» Problem to work on: Word for word, repeat each record that follows.

» Itemized modification records:
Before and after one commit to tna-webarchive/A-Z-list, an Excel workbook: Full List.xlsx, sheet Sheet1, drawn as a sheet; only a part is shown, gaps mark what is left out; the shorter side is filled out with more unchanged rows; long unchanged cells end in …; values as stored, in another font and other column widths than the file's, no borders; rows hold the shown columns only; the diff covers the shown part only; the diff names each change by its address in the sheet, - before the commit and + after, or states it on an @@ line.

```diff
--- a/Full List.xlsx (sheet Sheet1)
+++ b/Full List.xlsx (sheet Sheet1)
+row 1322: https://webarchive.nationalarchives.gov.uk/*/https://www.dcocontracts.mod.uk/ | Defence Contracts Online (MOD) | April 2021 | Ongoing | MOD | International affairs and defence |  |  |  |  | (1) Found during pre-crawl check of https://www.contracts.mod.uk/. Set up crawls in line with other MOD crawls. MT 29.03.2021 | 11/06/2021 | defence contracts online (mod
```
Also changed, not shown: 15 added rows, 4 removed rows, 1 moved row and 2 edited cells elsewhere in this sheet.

» Expected output:
Before and after one commit to tna-webarchive/A-Z-list, an Excel workbook: Full List.xlsx, sheet Sheet1, drawn as a sheet; only a part is shown, gaps mark what is left out; the shorter side is filled out with more unchanged rows; long unchanged cells end in …; values as stored, in another font and other column widths than the file's, no borders; rows hold the shown columns only; the diff covers the shown part only; the diff names each change by its address in the sheet, - before the commit and + after, or states it on an @@ line.

```diff
--- a/Full List.xlsx (sheet Sheet1)
+++ b/Full List.xlsx (sheet Sheet1)
+row 1322: https://webarchive.nationalarchives.gov.uk/*/https://www.dcocontracts.mod.uk/ | Defence Contracts Online (MOD) | April 2021 | Ongoing | MOD | International affairs and defence |  |  |  |  | (1) Found during pre-crawl check of https://www.contracts.mod.uk/. Set up crawls in line with other MOD crawls. MT 29.03.2021 | 11/06/2021 | defence contracts online (mod
```
Also changed, not shown: 15 added rows, 4 removed rows, 1 moved row and 2 edited cells elsewhere in this sheet.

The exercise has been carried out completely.